- I’m not even kidding. I have not actively loathed a movie this much in a long time.
- My cousin correctly pointed out that this is (Paul Haggis’) Crash for the internet age, and it’s just as terrible and unsophisticated. This is a hyperlink story centring around the internet (meta!) and the (dis)connections we make with one another through the Internet. I capitalize Internet beacuse I feel like that sums up the circa 1996 quality of the themes and messages of the film. Despite the filmmakers’ protestations to the contrary during the Q&A, this film definitely sends the message that if you use the internet, you’re going to meet a horrible end one way or another. Cautionary tales for kids!
I don’t mean to belittle the actual subject matter; identity theft, cyber-bullying, etc. are all important topics and are realities we face as people in the Modern Age™. But the absolute dumbing down and ridiculousness of the content really does a disservice to these topics. I really, really wanted the film to end on this note:
- Ned Nickerson from Nancy Drew plays some weird teenage internet porn kid, so that was upsetting.
- I think my biggest problem with this movie is that the internet is simply a medium and all of the problems in this film are things that are problematic parts of being a human being functioning on this planet. There may be instances where the internet exacerbates or makes easier some of the things depicted, but, for instance, the problem with cyber-bullying is not the cyber but the bullying. The little fuckers who made the fake Facebook account with which to harass their classmate obviously have a whole heap of other issues going on.
- At the movie’s climax, it breaks out into this weird, slow-motion, Matrix-esque moment across all the storylines, where characters flail and fall through the air slowly in counterpoint to the extreme violence they’re all inflicting on each other in those moments. Like… if I can’t figure out this is the climax of your film without you having to do this, you have other problems.
- This movie was appallingly stupid, but not even the film could match the appalling stupidity of the person who asked the question “Why did you call the film Disconnect?” The director was so aghast by the question that he didn’t even answer it, so the moderator awkwardly moved on to the next question.
- I’ve spent the better part of a decade online regularly (sorry, late adopter here!), and the terrible, evil, no-good-can-come-of-this internet is just not one that I am familiar with. Believe me, I too see the deep irony of a general misanthrope saying the internet is not all bad but… it’s not all bad. There are people I’ve been friends with online longer than many of my friends in real life.
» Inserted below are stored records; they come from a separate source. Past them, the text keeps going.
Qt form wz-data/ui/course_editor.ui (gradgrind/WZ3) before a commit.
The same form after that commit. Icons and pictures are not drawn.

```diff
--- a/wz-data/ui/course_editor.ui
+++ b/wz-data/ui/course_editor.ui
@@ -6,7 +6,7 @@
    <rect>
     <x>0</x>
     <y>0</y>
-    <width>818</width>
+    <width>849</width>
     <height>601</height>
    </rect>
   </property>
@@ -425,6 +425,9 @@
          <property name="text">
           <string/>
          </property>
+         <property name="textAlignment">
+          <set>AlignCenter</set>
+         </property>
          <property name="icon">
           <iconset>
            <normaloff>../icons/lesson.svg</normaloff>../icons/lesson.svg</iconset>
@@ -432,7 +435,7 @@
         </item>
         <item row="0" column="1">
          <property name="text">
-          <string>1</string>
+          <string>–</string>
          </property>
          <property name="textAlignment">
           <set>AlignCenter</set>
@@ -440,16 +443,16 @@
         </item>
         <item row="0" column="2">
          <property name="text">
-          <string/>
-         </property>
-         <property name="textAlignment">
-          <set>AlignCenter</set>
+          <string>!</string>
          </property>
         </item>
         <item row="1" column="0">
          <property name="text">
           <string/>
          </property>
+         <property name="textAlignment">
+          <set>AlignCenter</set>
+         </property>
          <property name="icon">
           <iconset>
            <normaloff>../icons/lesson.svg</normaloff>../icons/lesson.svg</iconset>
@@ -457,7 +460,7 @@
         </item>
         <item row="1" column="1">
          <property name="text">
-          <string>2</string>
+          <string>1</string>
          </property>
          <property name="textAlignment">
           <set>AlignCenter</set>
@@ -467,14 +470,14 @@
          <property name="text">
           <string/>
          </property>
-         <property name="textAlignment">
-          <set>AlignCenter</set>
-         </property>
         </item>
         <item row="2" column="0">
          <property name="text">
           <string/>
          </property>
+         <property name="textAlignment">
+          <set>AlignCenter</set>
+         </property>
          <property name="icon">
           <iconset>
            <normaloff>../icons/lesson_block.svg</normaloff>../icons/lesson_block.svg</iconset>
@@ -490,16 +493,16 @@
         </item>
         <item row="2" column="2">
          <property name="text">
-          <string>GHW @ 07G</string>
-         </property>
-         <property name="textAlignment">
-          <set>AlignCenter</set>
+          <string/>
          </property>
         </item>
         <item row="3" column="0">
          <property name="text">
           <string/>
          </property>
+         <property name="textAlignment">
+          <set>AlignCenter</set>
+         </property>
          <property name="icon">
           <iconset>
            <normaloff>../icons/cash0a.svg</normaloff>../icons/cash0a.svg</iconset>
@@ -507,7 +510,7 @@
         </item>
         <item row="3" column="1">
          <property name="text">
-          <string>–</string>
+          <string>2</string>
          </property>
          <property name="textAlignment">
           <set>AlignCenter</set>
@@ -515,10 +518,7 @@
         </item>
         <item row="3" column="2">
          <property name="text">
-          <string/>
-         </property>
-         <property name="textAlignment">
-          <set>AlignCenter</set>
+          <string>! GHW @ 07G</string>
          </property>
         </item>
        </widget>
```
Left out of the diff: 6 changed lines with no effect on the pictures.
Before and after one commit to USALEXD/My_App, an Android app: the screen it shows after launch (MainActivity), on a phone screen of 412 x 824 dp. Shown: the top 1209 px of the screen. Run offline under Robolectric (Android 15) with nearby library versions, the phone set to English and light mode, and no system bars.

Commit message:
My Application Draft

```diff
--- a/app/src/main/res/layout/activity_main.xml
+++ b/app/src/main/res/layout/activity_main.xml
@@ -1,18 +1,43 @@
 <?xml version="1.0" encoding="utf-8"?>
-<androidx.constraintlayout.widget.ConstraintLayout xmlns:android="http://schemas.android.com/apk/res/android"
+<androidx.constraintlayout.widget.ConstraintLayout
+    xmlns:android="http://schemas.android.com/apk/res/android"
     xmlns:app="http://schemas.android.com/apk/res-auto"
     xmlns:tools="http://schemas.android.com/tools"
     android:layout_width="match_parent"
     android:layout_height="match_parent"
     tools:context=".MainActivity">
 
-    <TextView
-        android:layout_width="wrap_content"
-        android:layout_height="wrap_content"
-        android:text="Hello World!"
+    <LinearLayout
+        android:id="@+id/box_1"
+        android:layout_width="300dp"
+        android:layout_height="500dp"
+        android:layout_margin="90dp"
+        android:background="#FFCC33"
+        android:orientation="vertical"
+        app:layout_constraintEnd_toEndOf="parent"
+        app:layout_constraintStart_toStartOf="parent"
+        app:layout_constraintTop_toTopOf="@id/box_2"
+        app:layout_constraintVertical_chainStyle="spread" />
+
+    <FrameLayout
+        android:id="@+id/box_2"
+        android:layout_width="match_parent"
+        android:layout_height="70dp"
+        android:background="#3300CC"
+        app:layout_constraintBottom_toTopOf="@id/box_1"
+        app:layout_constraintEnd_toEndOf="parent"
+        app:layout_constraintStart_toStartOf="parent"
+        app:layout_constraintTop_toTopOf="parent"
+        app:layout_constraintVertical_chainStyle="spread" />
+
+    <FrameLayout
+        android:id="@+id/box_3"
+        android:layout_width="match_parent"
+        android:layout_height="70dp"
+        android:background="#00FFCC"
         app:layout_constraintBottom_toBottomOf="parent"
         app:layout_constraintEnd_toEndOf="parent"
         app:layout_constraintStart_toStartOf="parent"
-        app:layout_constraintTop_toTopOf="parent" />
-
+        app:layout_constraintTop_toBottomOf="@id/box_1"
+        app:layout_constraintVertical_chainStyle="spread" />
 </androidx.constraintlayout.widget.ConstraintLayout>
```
I’ve met some of them, I haven’t met others, but I’m 100% certain that I’ve had lots of good experiences due to knowing these people. It’s sort of sad that there wasn’t at least one positive story line in there somewhere to counteract all the hilarious doom and gloom.
This is also where someone I thought I knew well online comes over and hacks me to death in my sleep because I accidentally gave them my mailing address for Christmas card purposes one year. Oops.
- This movie got a standing ovation. This is kind of why I hate the audience choice award, because audiences consistently prove to me that they’ve never been to the movies before.
Categories: 1 Star